Each and every line below goes into your answer unchanged, but leave out the images.

RECORDS SUPPLIED =
┌────────

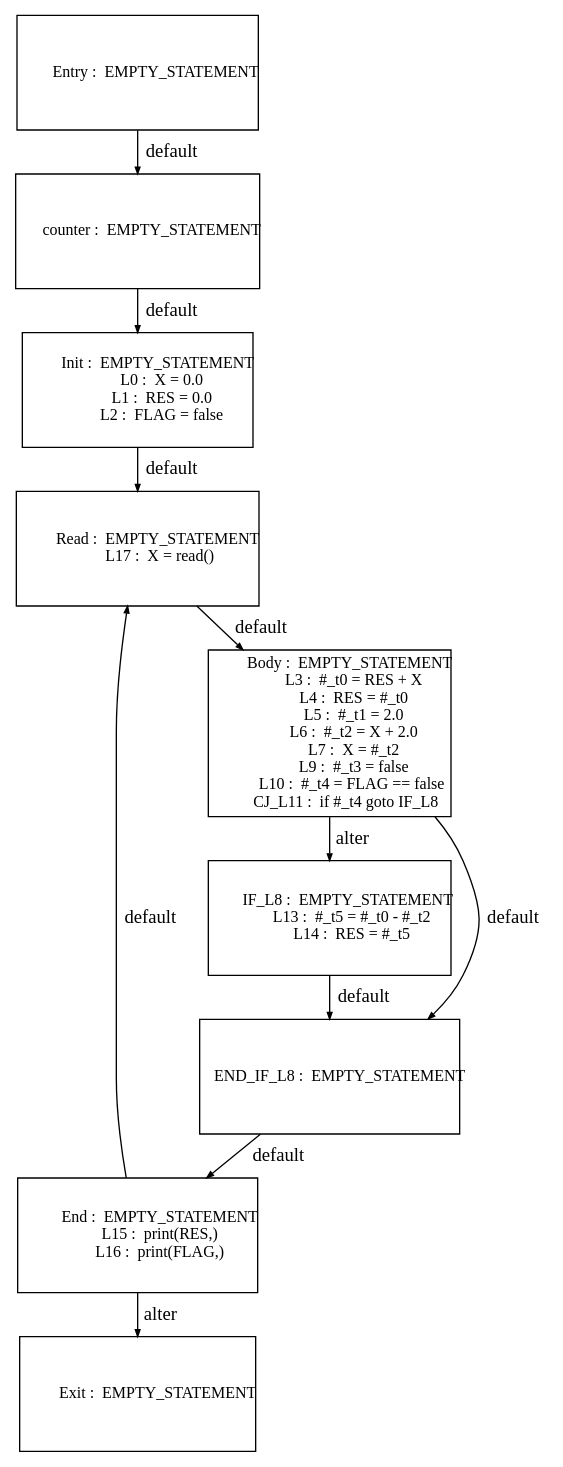
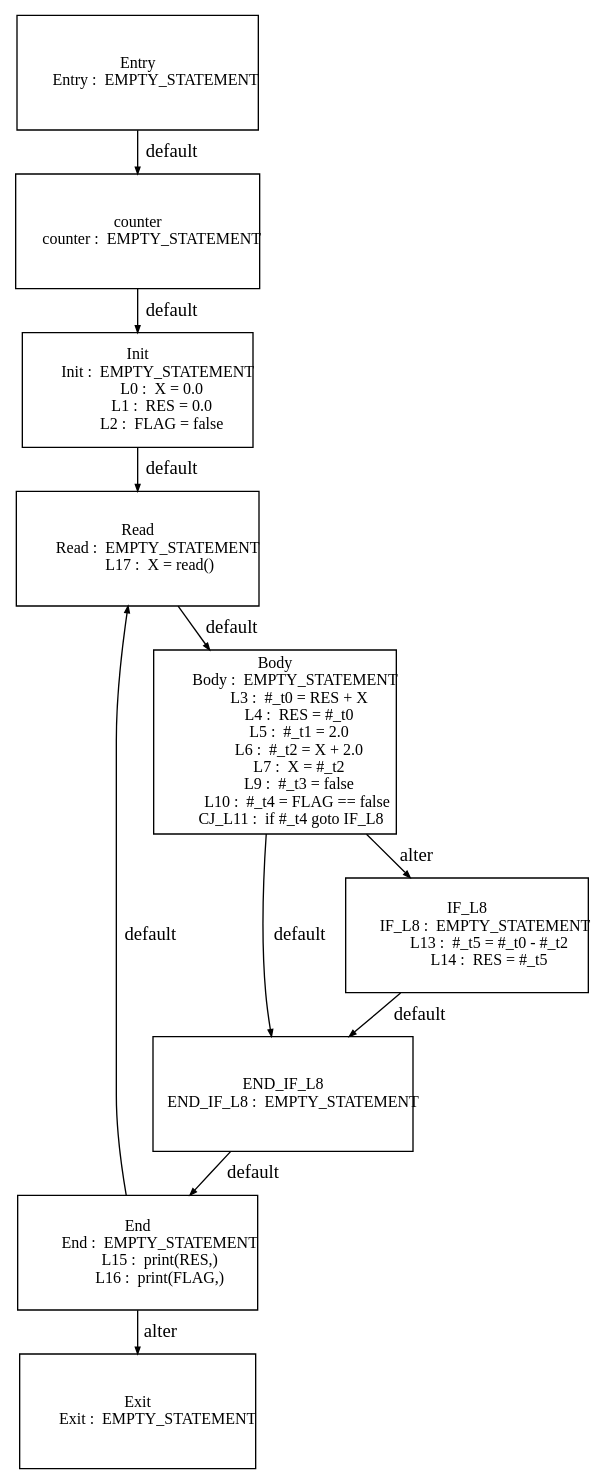
One commit to Geoffrey1014/ST_DSE changed the diagram in tests_programs/paper1_tests/counter_output/Graph_CP_0.dot. Above: the diagram before and after it, drawn with Graphviz. The commit also changed 172 other files, not shown here.

```diff
--- a/tests_programs/paper1_tests/counter_output/Graph_CP_0.dot
+++ b/tests_programs/paper1_tests/counter_output/Graph_CP_0.dot
@@ -1,105 +1,134 @@
 digraph G {
   ranksep=.25;
   edge [arrowsize=.5]
   node [shape=rectangle, fontname="ArialNarrow",
         fontsize=12,  height=1.2];
-  "        counter :  EMPTY_STATEMENT
-"; "           Init :  EMPTY_STATEMENT
+  "Init
+           Init :  EMPTY_STATEMENT
              L0 :  X = 0.0
              L1 :  RES = 0.0
              L2 :  FLAG = false
-"; "           Body :  EMPTY_STATEMENT
+"; "END_IF_L8
+      END_IF_L8 :  EMPTY_STATEMENT
+"; "End
+            End :  EMPTY_STATEMENT
+            L15 :  print(RES,)
+            L16 :  print(FLAG,)
+"; "Body
+           Body :  EMPTY_STATEMENT
              L3 :  #_t0 = RES + X
              L4 :  RES = #_t0
              L5 :  #_t1 = 2.0
              L6 :  #_t2 = X + 2.0
              L7 :  X = #_t2
              L9 :  #_t3 = false
             L10 :  #_t4 = FLAG == false
          CJ_L11 :  if #_t4 goto IF_L8
-"; "          IF_L8 :  EMPTY_STATEMENT
+"; "Entry
+          Entry :  EMPTY_STATEMENT
+"; "Read
+           Read :  EMPTY_STATEMENT
+            L17 :  X = read()
+"; "counter
+        counter :  EMPTY_STATEMENT
+"; "Exit
+           Exit :  EMPTY_STATEMENT
+"; "IF_L8
+          IF_L8 :  EMPTY_STATEMENT
             L13 :  #_t5 = #_t0 - #_t2
             L14 :  RES = #_t5
-"; "      END_IF_L8 :  EMPTY_STATEMENT
-"; "          Entry :  EMPTY_STATEMENT
-"; "            End :  EMPTY_STATEMENT
-            L15 :  print(RES,)
-            L16 :  print(FLAG,)
-"; "           Read :  EMPTY_STATEMENT
-            L17 :  X = read()
-"; "           Exit :  EMPTY_STATEMENT
 "; 
-  "        counter :  EMPTY_STATEMENT
-" -> "           Init :  EMPTY_STATEMENT
+  "counter
+        counter :  EMPTY_STATEMENT
+" -> "Init
+           Init :  EMPTY_STATEMENT
              L0 :  X = 0.0
              L1 :  RES = 0.0
              L2 :  FLAG = false
 "  [label="default"];
-  "           Init :  EMPTY_STATEMENT
+  "Init
+           Init :  EMPTY_STATEMENT
              L0 :  X = 0.0
              L1 :  RES = 0.0
              L2 :  FLAG = false
-" -> "           Read :  EMPTY_STATEMENT
+" -> "Read
+           Read :  EMPTY_STATEMENT
             L17 :  X = read()
 "  [label="default"];
-  "           Body :  EMPTY_STATEMENT
+  "Body
+           Body :  EMPTY_STATEMENT
              L3 :  #_t0 = RES + X
              L4 :  RES = #_t0
              L5 :  #_t1 = 2.0
              L6 :  #_t2 = X + 2.0
              L7 :  X = #_t2
              L9 :  #_t3 = false
             L10 :  #_t4 = FLAG == false
          CJ_L11 :  if #_t4 goto IF_L8
-" -> "      END_IF_L8 :  EMPTY_STATEMENT
+" -> "END_IF_L8
+      END_IF_L8 :  EMPTY_STATEMENT
 "  [label="default"];
-  "           Body :  EMPTY_STATEMENT
+  "Body
+           Body :  EMPTY_STATEMENT
              L3 :  #_t0 = RES + X
              L4 :  RES = #_t0
              L5 :  #_t1 = 2.0
              L6 :  #_t2 = X + 2.0
              L7 :  X = #_t2
              L9 :  #_t3 = false
             L10 :  #_t4 = FLAG == false
          CJ_L11 :  if #_t4 goto IF_L8
-" -> "          IF_L8 :  EMPTY_STATEMENT
+" -> "IF_L8
+          IF_L8 :  EMPTY_STATEMENT
             L13 :  #_t5 = #_t0 - #_t2
             L14 :  RES = #_t5
 "  [label="alter"];
-  "          IF_L8 :  EMPTY_STATEMENT
+  "IF_L8
+          IF_L8 :  EMPTY_STATEMENT
             L13 :  #_t5 = #_t0 - #_t2
             L14 :  RES = #_t5
-" -> "      END_IF_L8 :  EMPTY_STATEMENT
+" -> "END_IF_L8
+      END_IF_L8 :  EMPTY_STATEMENT
 "  [label="default"];
-  "      END_IF_L8 :  EMPTY_STATEMENT
-" -> "            End :  EMPTY_STATEMENT
+  "END_IF_L8
+      END_IF_L8 :  EMPTY_STATEMENT
+" -> "End
+            End :  EMPTY_STATEMENT
             L15 :  print(RES,)
             L16 :  print(FLAG,)
 "  [label="default"];
-  "          Entry :  EMPTY_STATEMENT
-" -> "        counter :  EMPTY_STATEMENT
+  "Entry
+          Entry :  EMPTY_STATEMENT
+" -> "counter
+        counter :  EMPTY_STATEMENT
 "  [label="default"];
-  "            End :  EMPTY_STATEMENT
+  "End
+            End :  EMPTY_STATEMENT
             L15 :  print(RES,)
             L16 :  print(FLAG,)
-" -> "           Read :  EMPTY_STATEMENT
+" -> "Read
+           Read :  EMPTY_STATEMENT
             L17 :  X = read()
 "  [label="default"];
-  "            End :  EMPTY_STATEMENT
+  "End
+            End :  EMPTY_STATEMENT
             L15 :  print(RES,)
             L16 :  print(FLAG,)
-" -> "           Exit :  EMPTY_STATEMENT
+" -> "Exit
+           Exit :  EMPTY_STATEMENT
 "  [label="alter"];
-  "           Read :  EMPTY_STATEMENT
+  "Read
+           Read :  EMPTY_STATEMENT
             L17 :  X = read()
-" -> "           Body :  EMPTY_STATEMENT
+" -> "Body
+           Body :  EMPTY_STATEMENT
              L3 :  #_t0 = RES + X
              L4 :  RES = #_t0
              L5 :  #_t1 = 2.0
              L6 :  #_t2 = X + 2.0
              L7 :  X = #_t2
              L9 :  #_t3 = false
             L10 :  #_t4 = FLAG == false
          CJ_L11 :  if #_t4 goto IF_L8
 "  [label="default"];
 }
```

└────────

EXERCISE SOLUTION =
One commit to Geoffrey1014/ST_DSE changed the diagram in tests_programs/paper1_tests/counter_output/Graph_CP_0.dot. Above: the diagram before and after it, drawn with Graphviz. The commit also changed 172 other files, not shown here.

```diff
--- a/tests_programs/paper1_tests/counter_output/Graph_CP_0.dot
+++ b/tests_programs/paper1_tests/counter_output/Graph_CP_0.dot
@@ -1,105 +1,134 @@
 digraph G {
   ranksep=.25;
   edge [arrowsize=.5]
   node [shape=rectangle, fontname="ArialNarrow",
         fontsize=12,  height=1.2];
-  "        counter :  EMPTY_STATEMENT
-"; "           Init :  EMPTY_STATEMENT
+  "Init
+           Init :  EMPTY_STATEMENT
              L0 :  X = 0.0
              L1 :  RES = 0.0
              L2 :  FLAG = false
-"; "           Body :  EMPTY_STATEMENT
+"; "END_IF_L8
+      END_IF_L8 :  EMPTY_STATEMENT
+"; "End
+            End :  EMPTY_STATEMENT
+            L15 :  print(RES,)
+            L16 :  print(FLAG,)
+"; "Body
+           Body :  EMPTY_STATEMENT
              L3 :  #_t0 = RES + X
              L4 :  RES = #_t0
              L5 :  #_t1 = 2.0
              L6 :  #_t2 = X + 2.0
              L7 :  X = #_t2
              L9 :  #_t3 = false
             L10 :  #_t4 = FLAG == false
          CJ_L11 :  if #_t4 goto IF_L8
-"; "          IF_L8 :  EMPTY_STATEMENT
+"; "Entry
+          Entry :  EMPTY_STATEMENT
+"; "Read
+           Read :  EMPTY_STATEMENT
+            L17 :  X = read()
+"; "counter
+        counter :  EMPTY_STATEMENT
+"; "Exit
+           Exit :  EMPTY_STATEMENT
+"; "IF_L8
+          IF_L8 :  EMPTY_STATEMENT
             L13 :  #_t5 = #_t0 - #_t2
             L14 :  RES = #_t5
-"; "      END_IF_L8 :  EMPTY_STATEMENT
-"; "          Entry :  EMPTY_STATEMENT
-"; "            End :  EMPTY_STATEMENT
-            L15 :  print(RES,)
-            L16 :  print(FLAG,)
-"; "           Read :  EMPTY_STATEMENT
-            L17 :  X = read()
-"; "           Exit :  EMPTY_STATEMENT
 "; 
-  "        counter :  EMPTY_STATEMENT
-" -> "           Init :  EMPTY_STATEMENT
+  "counter
+        counter :  EMPTY_STATEMENT
+" -> "Init
+           Init :  EMPTY_STATEMENT
              L0 :  X = 0.0
              L1 :  RES = 0.0
              L2 :  FLAG = false
 "  [label="default"];
-  "           Init :  EMPTY_STATEMENT
+  "Init
+           Init :  EMPTY_STATEMENT
              L0 :  X = 0.0
              L1 :  RES = 0.0
              L2 :  FLAG = false
-" -> "           Read :  EMPTY_STATEMENT
+" -> "Read
+           Read :  EMPTY_STATEMENT
             L17 :  X = read()
 "  [label="default"];
-  "           Body :  EMPTY_STATEMENT
+  "Body
+           Body :  EMPTY_STATEMENT
              L3 :  #_t0 = RES + X
              L4 :  RES = #_t0
              L5 :  #_t1 = 2.0
              L6 :  #_t2 = X + 2.0
              L7 :  X = #_t2
              L9 :  #_t3 = false
             L10 :  #_t4 = FLAG == false
          CJ_L11 :  if #_t4 goto IF_L8
-" -> "      END_IF_L8 :  EMPTY_STATEMENT
+" -> "END_IF_L8
+      END_IF_L8 :  EMPTY_STATEMENT
 "  [label="default"];
-  "           Body :  EMPTY_STATEMENT
+  "Body
+           Body :  EMPTY_STATEMENT
              L3 :  #_t0 = RES + X
              L4 :  RES = #_t0
              L5 :  #_t1 = 2.0
              L6 :  #_t2 = X + 2.0
              L7 :  X = #_t2
              L9 :  #_t3 = false
             L10 :  #_t4 = FLAG == false
          CJ_L11 :  if #_t4 goto IF_L8
-" -> "          IF_L8 :  EMPTY_STATEMENT
+" -> "IF_L8
+          IF_L8 :  EMPTY_STATEMENT
             L13 :  #_t5 = #_t0 - #_t2
             L14 :  RES = #_t5
 "  [label="alter"];
-  "          IF_L8 :  EMPTY_STATEMENT
+  "IF_L8
+          IF_L8 :  EMPTY_STATEMENT
             L13 :  #_t5 = #_t0 - #_t2
             L14 :  RES = #_t5
-" -> "      END_IF_L8 :  EMPTY_STATEMENT
+" -> "END_IF_L8
+      END_IF_L8 :  EMPTY_STATEMENT
 "  [label="default"];
-  "      END_IF_L8 :  EMPTY_STATEMENT
-" -> "            End :  EMPTY_STATEMENT
+  "END_IF_L8
+      END_IF_L8 :  EMPTY_STATEMENT
+" -> "End
+            End :  EMPTY_STATEMENT
             L15 :  print(RES,)
             L16 :  print(FLAG,)
 "  [label="default"];
-  "          Entry :  EMPTY_STATEMENT
-" -> "        counter :  EMPTY_STATEMENT
+  "Entry
+          Entry :  EMPTY_STATEMENT
+" -> "counter
+        counter :  EMPTY_STATEMENT
 "  [label="default"];
-  "            End :  EMPTY_STATEMENT
+  "End
+            End :  EMPTY_STATEMENT
             L15 :  print(RES,)
             L16 :  print(FLAG,)
-" -> "           Read :  EMPTY_STATEMENT
+" -> "Read
+           Read :  EMPTY_STATEMENT
             L17 :  X = read()
 "  [label="default"];
-  "            End :  EMPTY_STATEMENT
+  "End
+            End :  EMPTY_STATEMENT
             L15 :  print(RES,)
             L16 :  print(FLAG,)
-" -> "           Exit :  EMPTY_STATEMENT
+" -> "Exit
+           Exit :  EMPTY_STATEMENT
 "  [label="alter"];
-  "           Read :  EMPTY_STATEMENT
+  "Read
+           Read :  EMPTY_STATEMENT
             L17 :  X = read()
-" -> "           Body :  EMPTY_STATEMENT
+" -> "Body
+           Body :  EMPTY_STATEMENT
              L3 :  #_t0 = RES + X
              L4 :  RES = #_t0
              L5 :  #_t1 = 2.0
              L6 :  #_t2 = X + 2.0
              L7 :  X = #_t2
              L9 :  #_t3 = false
             L10 :  #_t4 = FLAG == false
          CJ_L11 :  if #_t4 goto IF_L8
 "  [label="default"];
 }
```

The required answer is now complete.